▶ **Exercise goal**: From the records below, please return each line that holds the word "xlsx".

───── Materials provided

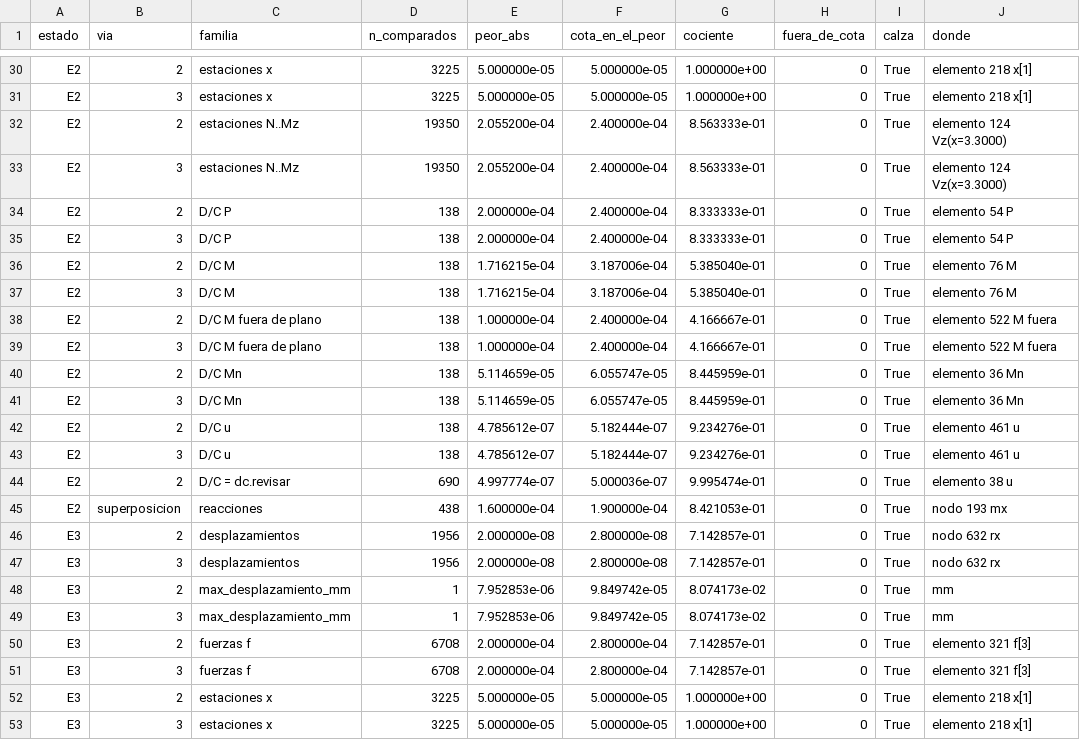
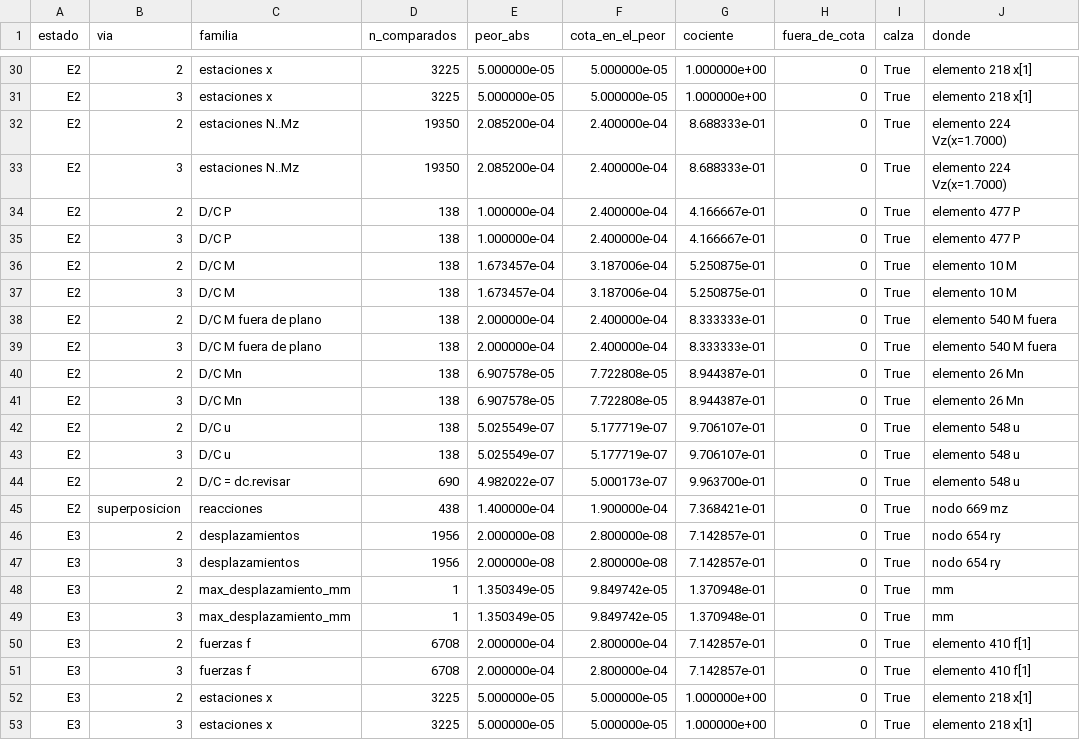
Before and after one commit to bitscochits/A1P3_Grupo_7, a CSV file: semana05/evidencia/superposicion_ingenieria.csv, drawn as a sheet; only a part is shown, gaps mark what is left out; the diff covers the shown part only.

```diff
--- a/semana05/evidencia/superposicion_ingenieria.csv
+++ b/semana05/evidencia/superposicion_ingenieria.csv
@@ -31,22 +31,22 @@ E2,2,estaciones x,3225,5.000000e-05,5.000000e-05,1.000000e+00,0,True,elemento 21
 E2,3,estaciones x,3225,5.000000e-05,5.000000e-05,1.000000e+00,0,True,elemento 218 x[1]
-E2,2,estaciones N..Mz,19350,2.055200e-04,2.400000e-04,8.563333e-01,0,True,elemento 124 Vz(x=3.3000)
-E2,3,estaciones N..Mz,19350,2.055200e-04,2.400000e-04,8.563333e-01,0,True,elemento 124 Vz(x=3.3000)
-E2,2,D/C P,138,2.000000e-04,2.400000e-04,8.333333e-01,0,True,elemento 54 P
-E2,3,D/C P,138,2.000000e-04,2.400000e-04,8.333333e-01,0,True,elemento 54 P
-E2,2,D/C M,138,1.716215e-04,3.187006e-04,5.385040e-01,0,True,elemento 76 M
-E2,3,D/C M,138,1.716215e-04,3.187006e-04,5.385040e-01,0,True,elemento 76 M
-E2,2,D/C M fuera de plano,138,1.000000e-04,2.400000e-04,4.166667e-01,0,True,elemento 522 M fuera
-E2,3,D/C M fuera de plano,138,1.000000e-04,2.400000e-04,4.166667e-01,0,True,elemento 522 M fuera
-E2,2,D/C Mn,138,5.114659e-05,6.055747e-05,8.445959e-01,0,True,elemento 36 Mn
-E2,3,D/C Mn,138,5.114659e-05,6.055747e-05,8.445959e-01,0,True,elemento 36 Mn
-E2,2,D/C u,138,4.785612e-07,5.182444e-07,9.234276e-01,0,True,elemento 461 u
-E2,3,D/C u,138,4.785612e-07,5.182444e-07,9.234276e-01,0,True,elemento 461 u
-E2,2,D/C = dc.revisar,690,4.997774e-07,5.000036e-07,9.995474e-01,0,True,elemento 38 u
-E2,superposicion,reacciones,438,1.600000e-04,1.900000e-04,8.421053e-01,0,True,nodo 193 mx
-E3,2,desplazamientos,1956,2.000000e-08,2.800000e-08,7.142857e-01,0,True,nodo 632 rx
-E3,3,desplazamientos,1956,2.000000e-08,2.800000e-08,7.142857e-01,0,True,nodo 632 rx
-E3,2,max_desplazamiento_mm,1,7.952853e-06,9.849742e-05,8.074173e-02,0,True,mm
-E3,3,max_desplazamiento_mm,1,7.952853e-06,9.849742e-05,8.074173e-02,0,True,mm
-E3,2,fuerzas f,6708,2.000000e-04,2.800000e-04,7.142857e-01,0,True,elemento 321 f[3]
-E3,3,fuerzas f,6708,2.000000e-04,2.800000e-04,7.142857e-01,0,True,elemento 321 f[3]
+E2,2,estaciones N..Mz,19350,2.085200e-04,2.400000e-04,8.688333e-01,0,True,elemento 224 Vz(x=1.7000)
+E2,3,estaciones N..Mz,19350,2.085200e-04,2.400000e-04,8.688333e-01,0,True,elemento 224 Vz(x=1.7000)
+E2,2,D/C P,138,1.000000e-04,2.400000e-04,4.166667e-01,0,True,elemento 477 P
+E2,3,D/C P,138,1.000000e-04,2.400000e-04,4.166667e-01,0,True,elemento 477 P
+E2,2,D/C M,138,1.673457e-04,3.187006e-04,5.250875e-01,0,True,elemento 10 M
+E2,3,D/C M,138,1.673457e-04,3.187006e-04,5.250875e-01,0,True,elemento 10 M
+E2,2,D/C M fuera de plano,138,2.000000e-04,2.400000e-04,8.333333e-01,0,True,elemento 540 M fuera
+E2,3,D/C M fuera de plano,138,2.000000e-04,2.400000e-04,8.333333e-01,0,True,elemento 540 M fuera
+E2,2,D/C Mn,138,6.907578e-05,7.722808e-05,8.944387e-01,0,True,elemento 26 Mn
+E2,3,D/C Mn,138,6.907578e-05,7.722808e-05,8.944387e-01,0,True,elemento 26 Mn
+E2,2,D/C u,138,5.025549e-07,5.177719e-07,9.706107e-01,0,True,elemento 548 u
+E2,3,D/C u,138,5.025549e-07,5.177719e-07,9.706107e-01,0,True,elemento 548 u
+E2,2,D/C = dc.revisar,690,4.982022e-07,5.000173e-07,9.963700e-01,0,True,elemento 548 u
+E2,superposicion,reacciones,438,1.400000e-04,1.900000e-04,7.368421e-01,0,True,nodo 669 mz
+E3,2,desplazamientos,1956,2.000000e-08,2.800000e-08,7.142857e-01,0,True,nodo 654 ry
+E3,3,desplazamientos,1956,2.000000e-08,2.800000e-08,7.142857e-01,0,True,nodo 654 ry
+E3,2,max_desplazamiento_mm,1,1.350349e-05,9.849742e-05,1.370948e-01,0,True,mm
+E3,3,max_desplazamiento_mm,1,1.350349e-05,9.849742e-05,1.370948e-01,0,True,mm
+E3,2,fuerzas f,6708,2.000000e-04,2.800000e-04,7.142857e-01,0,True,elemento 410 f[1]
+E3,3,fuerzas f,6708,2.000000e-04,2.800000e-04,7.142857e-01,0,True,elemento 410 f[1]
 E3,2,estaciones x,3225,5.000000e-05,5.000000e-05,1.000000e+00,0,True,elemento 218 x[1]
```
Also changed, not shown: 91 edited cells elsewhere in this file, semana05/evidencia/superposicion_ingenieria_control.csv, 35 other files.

──────────
───── Materials provided

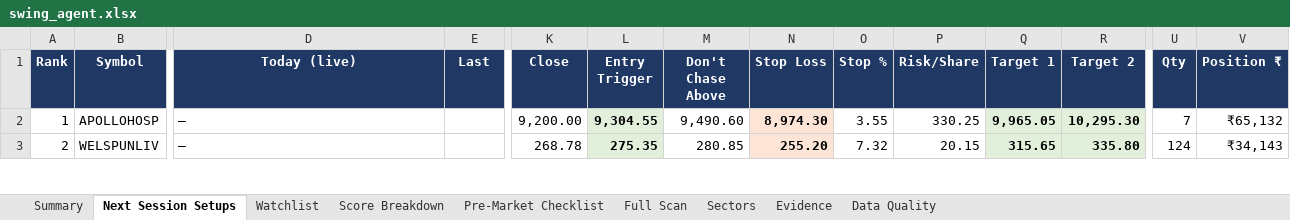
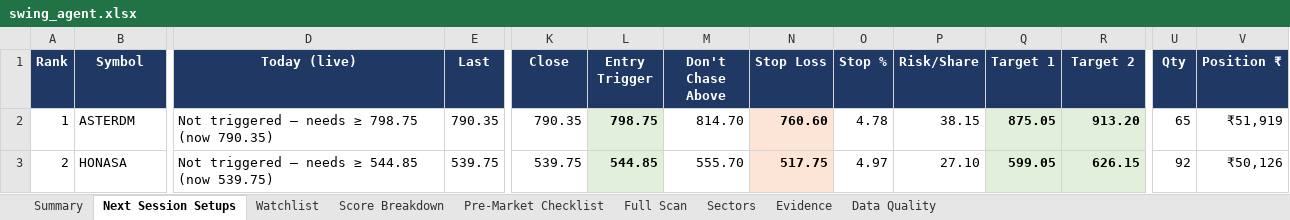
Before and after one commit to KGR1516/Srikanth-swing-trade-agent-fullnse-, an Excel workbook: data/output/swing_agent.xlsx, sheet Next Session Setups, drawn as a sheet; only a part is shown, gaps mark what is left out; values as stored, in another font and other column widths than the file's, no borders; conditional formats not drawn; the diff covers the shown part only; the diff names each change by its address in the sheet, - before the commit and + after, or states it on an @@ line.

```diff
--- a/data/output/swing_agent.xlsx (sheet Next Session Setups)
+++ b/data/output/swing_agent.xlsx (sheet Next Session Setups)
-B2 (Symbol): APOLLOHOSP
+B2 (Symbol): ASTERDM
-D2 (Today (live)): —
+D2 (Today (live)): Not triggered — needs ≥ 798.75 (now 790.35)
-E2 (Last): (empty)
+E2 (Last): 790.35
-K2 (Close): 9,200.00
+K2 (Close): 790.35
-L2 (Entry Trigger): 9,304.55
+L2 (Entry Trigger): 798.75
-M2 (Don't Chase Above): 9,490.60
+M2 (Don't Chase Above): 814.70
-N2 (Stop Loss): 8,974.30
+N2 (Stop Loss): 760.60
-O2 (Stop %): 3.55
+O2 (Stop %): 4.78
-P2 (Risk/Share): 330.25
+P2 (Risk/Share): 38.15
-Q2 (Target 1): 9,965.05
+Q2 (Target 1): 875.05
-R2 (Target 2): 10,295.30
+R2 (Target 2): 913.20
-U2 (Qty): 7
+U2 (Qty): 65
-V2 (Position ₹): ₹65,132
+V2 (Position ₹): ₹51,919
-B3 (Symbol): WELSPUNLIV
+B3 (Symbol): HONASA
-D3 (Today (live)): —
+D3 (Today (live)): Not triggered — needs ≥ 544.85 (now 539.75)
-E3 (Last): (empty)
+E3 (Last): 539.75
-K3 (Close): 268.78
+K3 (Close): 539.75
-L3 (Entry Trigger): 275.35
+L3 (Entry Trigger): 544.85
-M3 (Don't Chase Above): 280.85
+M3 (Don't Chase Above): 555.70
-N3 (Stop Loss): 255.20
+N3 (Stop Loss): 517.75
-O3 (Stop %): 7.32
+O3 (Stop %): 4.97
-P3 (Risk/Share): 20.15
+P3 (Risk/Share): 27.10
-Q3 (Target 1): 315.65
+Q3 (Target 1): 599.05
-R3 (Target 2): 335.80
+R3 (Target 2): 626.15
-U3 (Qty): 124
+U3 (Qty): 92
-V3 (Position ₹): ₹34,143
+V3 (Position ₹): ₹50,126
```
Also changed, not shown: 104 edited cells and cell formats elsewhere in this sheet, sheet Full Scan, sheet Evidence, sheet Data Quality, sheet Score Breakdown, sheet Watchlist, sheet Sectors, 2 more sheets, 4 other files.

──────────

▶ **Solution to the problem**:
Before and after one commit to KGR1516/Srikanth-swing-trade-agent-fullnse-, an Excel workbook: data/output/swing_agent.xlsx, sheet Next Session Setups, drawn as a sheet; only a part is shown, gaps mark what is left out; values as stored, in another font and other column widths than the file's, no borders; conditional formats not drawn; the diff covers the shown part only; the diff names each change by its address in the sheet, - before the commit and + after, or states it on an @@ line.
--- a/data/output/swing_agent.xlsx (sheet Next Session Setups)
+++ b/data/output/swing_agent.xlsx (sheet Next Session Setups)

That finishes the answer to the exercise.